A publication of the Archaeological Institute of America
Most Romans Ate Plenty of Millet
Friday, March 01, 2013
(Elke Wetzig)PENSACOLA, FLORIDA—Wealthy Romans may have enjoyed lavish banquets, but most Imperial Romans survived on a diet of millet, according to an analysis of anonymous skeletons buried in two of the city’s cemeteries—one just outside the city walls, and another farther away. Levels of carbon and nitrogen isotopes in their bones indicate that people who lived closer to the city had access to a more varied diet than those who lived outside the city limits. “We kind of think that it’s been studied and studied to death over the last 2,000 years, but there are thousands of skeletons in Rome that nobody has studied. … This can give us information about average people in Rome we don’t know about from historical records,” said Kristina Killgrove of the University of West Florida.
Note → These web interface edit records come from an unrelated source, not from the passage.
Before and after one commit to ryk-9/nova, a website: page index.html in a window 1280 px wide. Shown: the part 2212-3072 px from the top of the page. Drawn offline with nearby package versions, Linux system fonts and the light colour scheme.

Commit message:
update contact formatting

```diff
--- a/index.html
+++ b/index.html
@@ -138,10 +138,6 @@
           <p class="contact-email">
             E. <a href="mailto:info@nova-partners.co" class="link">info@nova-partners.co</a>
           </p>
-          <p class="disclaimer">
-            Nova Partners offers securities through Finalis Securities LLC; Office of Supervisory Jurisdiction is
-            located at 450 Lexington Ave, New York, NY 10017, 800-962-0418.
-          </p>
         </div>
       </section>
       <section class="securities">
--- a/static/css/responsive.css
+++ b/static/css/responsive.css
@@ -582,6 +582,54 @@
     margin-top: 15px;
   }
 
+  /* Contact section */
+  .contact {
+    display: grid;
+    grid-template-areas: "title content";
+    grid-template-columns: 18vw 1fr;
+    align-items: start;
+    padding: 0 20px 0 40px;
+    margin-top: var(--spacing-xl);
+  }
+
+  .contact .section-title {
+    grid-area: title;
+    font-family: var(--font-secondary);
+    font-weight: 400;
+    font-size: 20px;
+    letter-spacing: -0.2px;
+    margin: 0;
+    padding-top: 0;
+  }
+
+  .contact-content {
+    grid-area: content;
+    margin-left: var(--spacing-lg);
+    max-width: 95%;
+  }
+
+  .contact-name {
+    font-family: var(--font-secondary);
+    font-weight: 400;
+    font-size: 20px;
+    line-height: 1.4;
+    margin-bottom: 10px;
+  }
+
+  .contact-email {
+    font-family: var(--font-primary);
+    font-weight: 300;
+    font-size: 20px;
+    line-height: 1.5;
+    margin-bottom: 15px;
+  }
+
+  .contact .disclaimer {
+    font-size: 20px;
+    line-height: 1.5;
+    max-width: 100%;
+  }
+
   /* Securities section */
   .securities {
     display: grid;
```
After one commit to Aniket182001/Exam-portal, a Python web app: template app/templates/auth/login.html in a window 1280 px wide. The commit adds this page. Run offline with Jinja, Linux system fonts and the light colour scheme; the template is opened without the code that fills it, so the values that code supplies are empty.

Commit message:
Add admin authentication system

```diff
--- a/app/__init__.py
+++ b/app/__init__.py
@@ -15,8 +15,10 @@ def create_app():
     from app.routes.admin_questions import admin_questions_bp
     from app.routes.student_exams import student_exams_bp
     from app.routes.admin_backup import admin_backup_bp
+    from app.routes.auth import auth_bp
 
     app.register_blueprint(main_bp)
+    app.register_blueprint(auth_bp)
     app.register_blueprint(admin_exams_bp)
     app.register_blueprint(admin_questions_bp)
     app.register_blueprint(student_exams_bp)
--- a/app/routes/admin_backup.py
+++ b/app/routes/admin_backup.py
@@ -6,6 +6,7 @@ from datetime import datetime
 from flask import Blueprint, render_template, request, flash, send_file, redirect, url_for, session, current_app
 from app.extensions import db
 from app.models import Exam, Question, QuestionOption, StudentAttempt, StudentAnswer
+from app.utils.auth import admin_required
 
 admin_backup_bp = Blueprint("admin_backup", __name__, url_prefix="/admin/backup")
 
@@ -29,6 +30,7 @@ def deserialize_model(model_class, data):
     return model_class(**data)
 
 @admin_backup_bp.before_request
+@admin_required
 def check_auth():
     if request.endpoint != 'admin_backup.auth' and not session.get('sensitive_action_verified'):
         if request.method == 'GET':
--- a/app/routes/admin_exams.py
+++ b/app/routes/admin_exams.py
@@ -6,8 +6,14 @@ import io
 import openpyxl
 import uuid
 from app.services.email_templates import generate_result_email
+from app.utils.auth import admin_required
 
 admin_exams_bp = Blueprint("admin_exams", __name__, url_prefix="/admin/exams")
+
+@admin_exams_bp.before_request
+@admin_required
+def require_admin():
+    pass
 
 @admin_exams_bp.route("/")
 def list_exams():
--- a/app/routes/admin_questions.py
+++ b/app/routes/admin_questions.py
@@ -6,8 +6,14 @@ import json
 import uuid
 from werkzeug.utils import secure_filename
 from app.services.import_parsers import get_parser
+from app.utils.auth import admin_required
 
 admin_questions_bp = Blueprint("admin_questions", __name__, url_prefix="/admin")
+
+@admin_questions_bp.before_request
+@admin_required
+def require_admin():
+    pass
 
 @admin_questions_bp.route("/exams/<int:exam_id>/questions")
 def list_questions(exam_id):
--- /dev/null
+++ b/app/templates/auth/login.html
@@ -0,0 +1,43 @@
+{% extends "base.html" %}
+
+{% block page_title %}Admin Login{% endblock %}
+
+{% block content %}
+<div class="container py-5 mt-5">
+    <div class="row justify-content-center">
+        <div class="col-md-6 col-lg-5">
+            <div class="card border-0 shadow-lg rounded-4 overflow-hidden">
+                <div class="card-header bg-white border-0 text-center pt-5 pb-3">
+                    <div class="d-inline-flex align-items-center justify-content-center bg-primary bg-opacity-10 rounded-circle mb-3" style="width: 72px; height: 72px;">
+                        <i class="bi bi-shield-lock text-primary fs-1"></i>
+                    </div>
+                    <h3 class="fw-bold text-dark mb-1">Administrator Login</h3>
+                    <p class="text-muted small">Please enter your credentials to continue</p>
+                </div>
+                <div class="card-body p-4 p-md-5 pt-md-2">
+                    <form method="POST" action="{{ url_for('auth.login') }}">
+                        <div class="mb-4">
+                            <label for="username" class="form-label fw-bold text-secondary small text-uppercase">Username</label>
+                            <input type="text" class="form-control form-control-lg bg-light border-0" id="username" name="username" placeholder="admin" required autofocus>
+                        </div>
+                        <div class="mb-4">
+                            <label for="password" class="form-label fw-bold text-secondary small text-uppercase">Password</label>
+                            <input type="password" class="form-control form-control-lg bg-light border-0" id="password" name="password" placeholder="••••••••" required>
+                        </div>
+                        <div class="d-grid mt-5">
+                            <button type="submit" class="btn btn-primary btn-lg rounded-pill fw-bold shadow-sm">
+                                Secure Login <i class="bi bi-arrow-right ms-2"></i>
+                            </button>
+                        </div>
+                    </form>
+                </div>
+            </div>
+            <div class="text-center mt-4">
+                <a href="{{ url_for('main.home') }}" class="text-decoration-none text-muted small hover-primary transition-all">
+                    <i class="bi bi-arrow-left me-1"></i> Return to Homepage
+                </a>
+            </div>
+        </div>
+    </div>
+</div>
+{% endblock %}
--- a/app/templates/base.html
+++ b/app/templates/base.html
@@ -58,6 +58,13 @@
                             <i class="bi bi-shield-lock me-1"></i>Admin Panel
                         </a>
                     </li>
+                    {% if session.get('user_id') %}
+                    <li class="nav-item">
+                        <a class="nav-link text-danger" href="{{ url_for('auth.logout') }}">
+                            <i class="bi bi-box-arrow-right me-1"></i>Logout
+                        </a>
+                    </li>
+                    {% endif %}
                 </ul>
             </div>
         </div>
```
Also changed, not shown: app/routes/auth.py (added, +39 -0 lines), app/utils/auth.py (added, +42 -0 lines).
Civil War booze, world’s oldest pretzels, Austria’s war camels, coral tombs of the Pacific, and a 2.8-million-year-old human
Styling hair in Bronze Age Wales